Task objective: Set the data down once more, in full and exactly.

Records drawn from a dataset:
-=-=-=-=-

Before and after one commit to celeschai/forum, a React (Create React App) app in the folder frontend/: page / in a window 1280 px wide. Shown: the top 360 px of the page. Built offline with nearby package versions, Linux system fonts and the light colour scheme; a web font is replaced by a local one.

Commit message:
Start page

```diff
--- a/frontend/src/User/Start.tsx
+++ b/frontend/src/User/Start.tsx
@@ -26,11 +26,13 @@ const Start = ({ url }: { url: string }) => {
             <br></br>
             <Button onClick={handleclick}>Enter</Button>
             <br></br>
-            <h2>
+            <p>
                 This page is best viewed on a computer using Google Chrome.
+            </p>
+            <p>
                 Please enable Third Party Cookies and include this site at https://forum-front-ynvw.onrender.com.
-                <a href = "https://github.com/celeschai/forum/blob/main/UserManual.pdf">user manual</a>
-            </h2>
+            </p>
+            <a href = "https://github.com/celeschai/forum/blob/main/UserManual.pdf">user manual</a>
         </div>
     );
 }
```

-=-=-=-=-

Exercise response:
Before and after one commit to celeschai/forum, a React (Create React App) app in the folder frontend/: page / in a window 1280 px wide. Shown: the top 360 px of the page. Built offline with nearby package versions, Linux system fonts and the light colour scheme; a web font is replaced by a local one.

Commit message:
Start page

```diff
--- a/frontend/src/User/Start.tsx
+++ b/frontend/src/User/Start.tsx
@@ -26,11 +26,13 @@ const Start = ({ url }: { url: string }) => {
             <br></br>
             <Button onClick={handleclick}>Enter</Button>
             <br></br>
-            <h2>
+            <p>
                 This page is best viewed on a computer using Google Chrome.
+            </p>
+            <p>
                 Please enable Third Party Cookies and include this site at https://forum-front-ynvw.onrender.com.
-                <a href = "https://github.com/celeschai/forum/blob/main/UserManual.pdf">user manual</a>
-            </h2>
+            </p>
+            <a href = "https://github.com/celeschai/forum/blob/main/UserManual.pdf">user manual</a>
         </div>
     );
 }
```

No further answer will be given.